The good news is that many in the news media are wising up to the fable that’s being spun here.  The Oregonian‘s Eliot Njus dutifully reported the Inrix headline claims, but then added the caveat that:

There are plenty of criticisms of these kinds of reports, chief among them is that they set a baseline of “free-flow” speeds. That can mean driving the posted speed limit is considered an effect congestion. Congestion studies also tend to understate the effects of shorter commutes in small and compact metro areas such as Portland’s.

We have more data about urban transportation system performance than we’ve ever had. But because it’s chiefly being used for propaganda (traffic is horrible!) and promotion (Inrix!), we actually know less than we used to.  A really useful report would focus in on careful collection of time series data within a market, and would track travel distances, as well as speeds, recognizing that shorter trips are a boon to both travelers and cities. There is a small glimmer of hope here: in the blog post accompanying the report, Inrix economist Graham Cookson acknowledges that the congestion problem is about the imbalance between supply and demand, and that pricing roads can play a key role in bringing these in to balance:

But the fundamental reason is an imbalance between the demand and supply for roads. Managing demand for road space is critical. That includes smoothing demand through flexible working, avoiding peak hour trips through remote working, ride sharing and encouraging the efficient use of our roads through wider adoption of road user pricing. (Emphasis added).

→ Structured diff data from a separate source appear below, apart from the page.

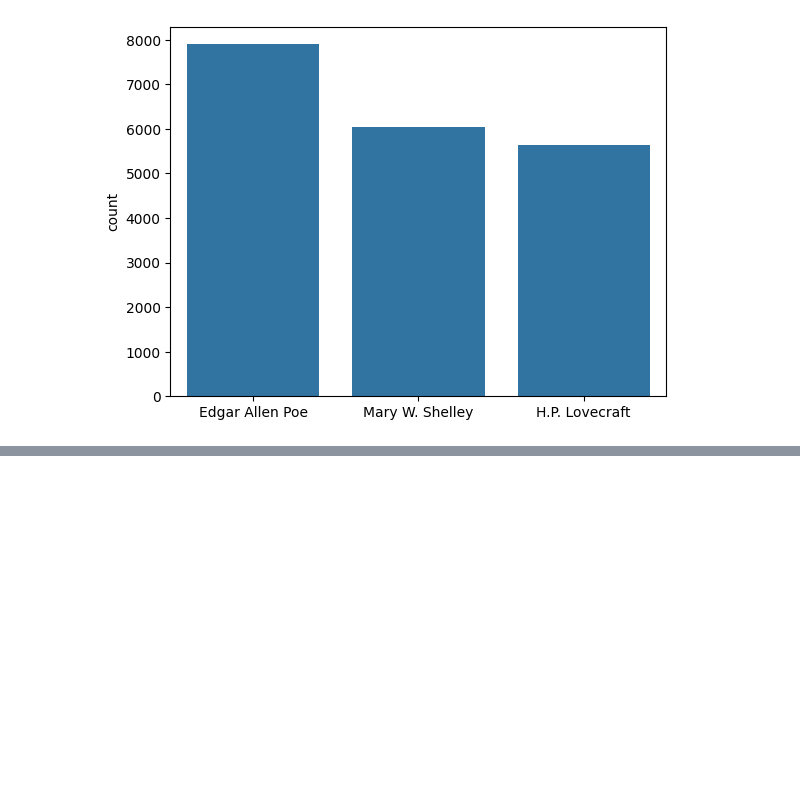
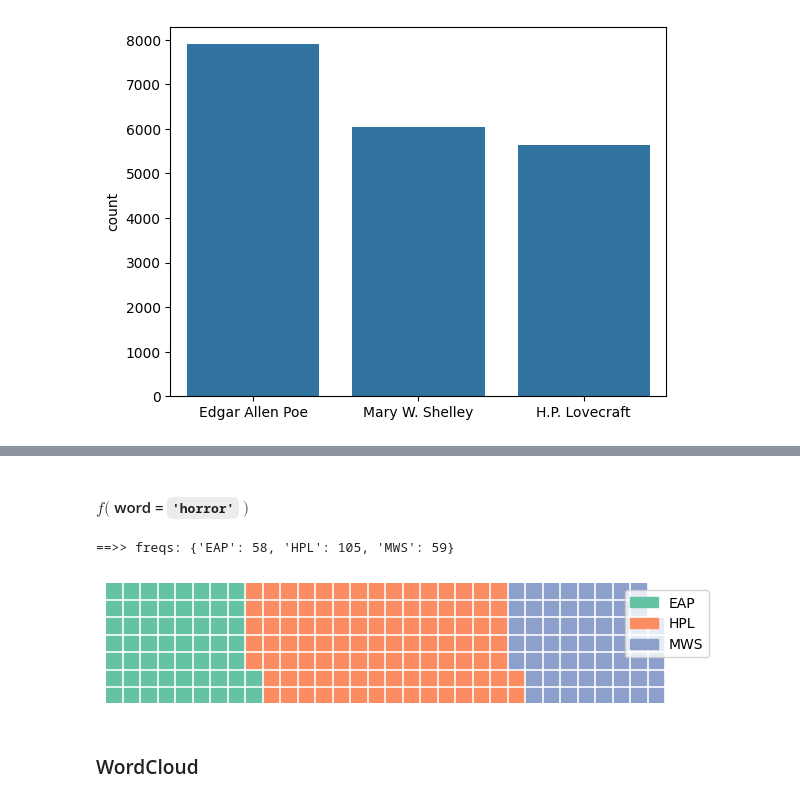
Before and after one commit to Kodascii/gretta-dia, a Jupyter notebook: workshops/python/[17] NLP/03_text_analysis.ipynb, the cells around one changed output, grey strips where cells are left out. Drawn from its saved outputs; the diff is of its cells as text; code cells hidden in the pictures; blank space fills up the shorter version.

```diff
--- a/workshops/python/[17] NLP/03_text_analysis.ipynb
+++ b/workshops/python/[17] NLP/03_text_analysis.ipynb
@@ -75,0 +118,17 @@ g = sns.barplot(
+# %% [markdown]
+#### $f($ word = `'horror'` $)$
+# %%
+freqs = author_word_freq(df, word='horror')
+
+print(f"==>> freqs: {freqs}")
+plt.figure(
+    FigureClass=Waffle,
+    columns=35,
+    values=freqs
+)
+plt.show()
+# %% [output]
+==>> freqs: {'EAP': 58, 'HPL': 105, 'MWS': 59}
+[figure, added]
+# %% [markdown]
+### WordCloud
```
Also changed, not shown: parts of 30 cells of this notebook, 5 other files.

Rather than being buried in a blog post, that should be the headline of any congestion report: The reason you’re sitting in traffic is because the price that’s being charged to road users doesn’t reflect either the cost of building and maintaining the roadway, nor the effects of your decision to travel at peak hours. If we want to eliminate or reduce congestion and its attendant costs, the only effective solution is to get the prices right.